I had a well-developed tool for serious network troubleshooting on my
hands. Once I was called on to do some network-traffic analysis of our
network and, in particular, discover any bottlenecks between the network
and that of another business several thousand miles away. I plugged in
the known IP address of the other business, watched VisualRoute iterate
through several traces and, ultimately, show me not only how many routers
I had to go through to get to the other network but also which router
was lagging and how much data I was losing to dropped packets.
VisualRoute’s colorful map pinpoints the physical location of
IP addresses, as well as Web sites. (Click image to view larger version.)
After running traces, I was able to export or “snap” the output to an
HTML report, which included the statistics, as well as the map and trace
lines that represented the hops through various routers and servers.
VisualRoute is one of several tools by Visualware that can assist in
providing important information such as intruder detection and network
performance statistics. I still use command-line tools when I’m at a system
without VisualRoute installed, but it’s painful to go back and remember
cryptic options and dump output to boring old text files. Luckily, Visualware
has a VisualRoute Server component that allows traces to be done in a
browser using the local IP address and through any firewall that allows
HTTP traffic through. I may never ping again.
Though my runner-up application, Ping Plotter by Nessoft, doesn’t display
graphical maps for its traces or give the names of cities where the hops
are located, it’s ideal for automated testing and does produce full-color
output easily discernable for finding trouble spots in a network path.
Graphing over time at specified intervals and the ability to auto-save
traces are just two of many built-in features that make Ping Plotter worthy
of an administrator’s toolkit and not simply another utility to grab a
quick hop count and little else.
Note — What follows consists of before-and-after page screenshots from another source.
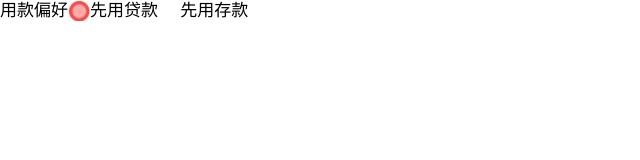
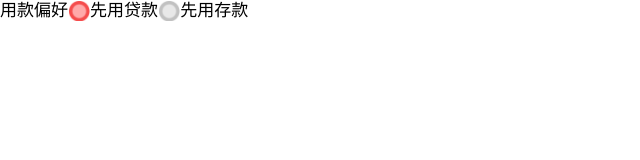
Before and after one commit to echov1225/photowall, a plain HTML site: page boss/test.html in a window 1280 px wide. Shown: the full height of the page, 0-640 px from the left. Drawn offline with Linux system fonts and the light colour scheme.

Commit message:
Update test.html

```diff
--- a/boss/test.html
+++ b/boss/test.html
@@ -38,6 +38,9 @@
 		.chooseImg {
 			background-image: url('../imgs/btn_x@3x.png');
 		}
+		.unChooseImg {
+			background-image: url('../imgs/btn_p@3x.png');
+		}
 	</style>
 </head>
 <body>
```
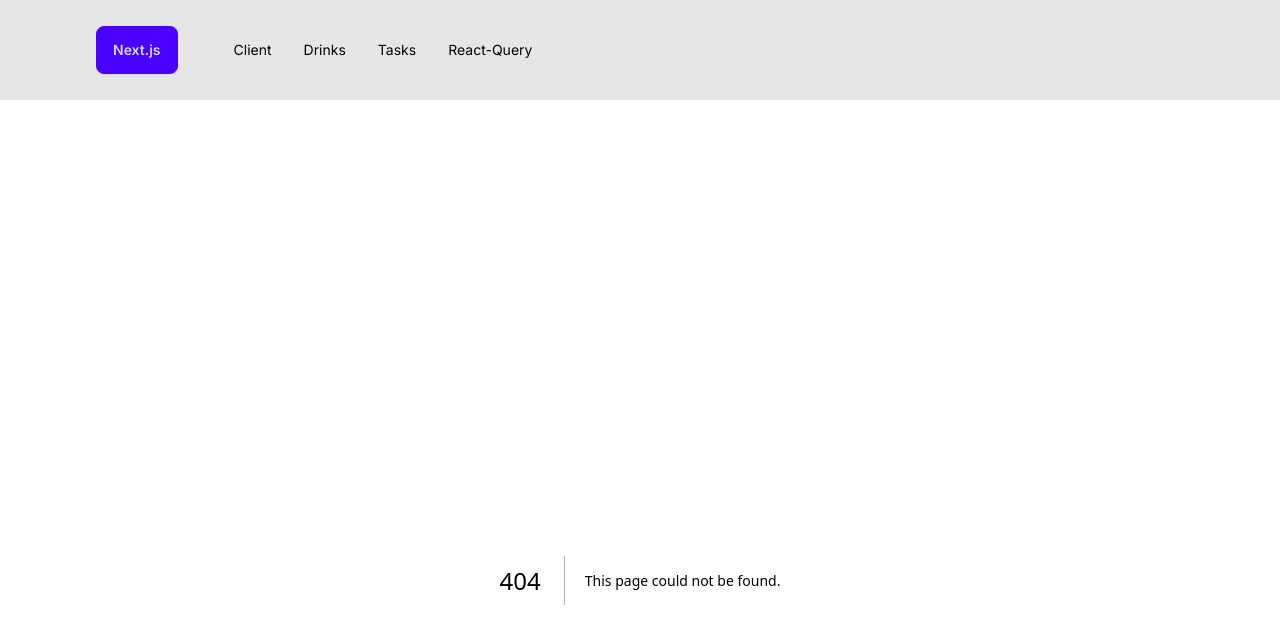
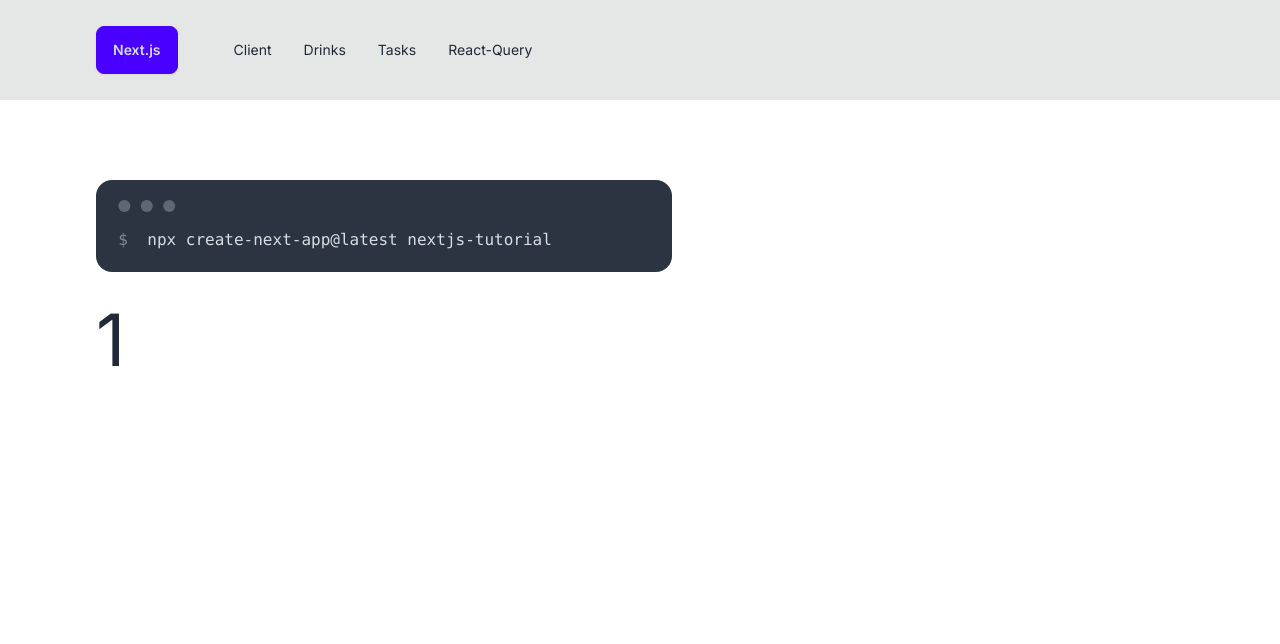
Before and after one commit to obourgeois971/nextjs-tutorial, a Next.js app: page /drinks/1 in a window 1280 px wide. Before the commit this address had no page. Shown: the top 644 px of the page. Built offline with nearby package versions, Linux system fonts and the light colour scheme.

Commit message:
dynamic routes

```diff
--- /dev/null
+++ b/app/drinks/[id]/page.js
@@ -0,0 +1,11 @@
+const page = ({ params }) => {
+  console.log(params);
+
+  return (
+    <div>
+      <h1 className='text-7xl'>{params.id}</h1>
+    </div>
+  );
+};
+
+export default page;
```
Rodney Landrum is an MCSE working as a data analyst and systems engineer for a software development company in Pensacola, Florida. He has a new book from Apress entitled ProSQL Server Reporting Services.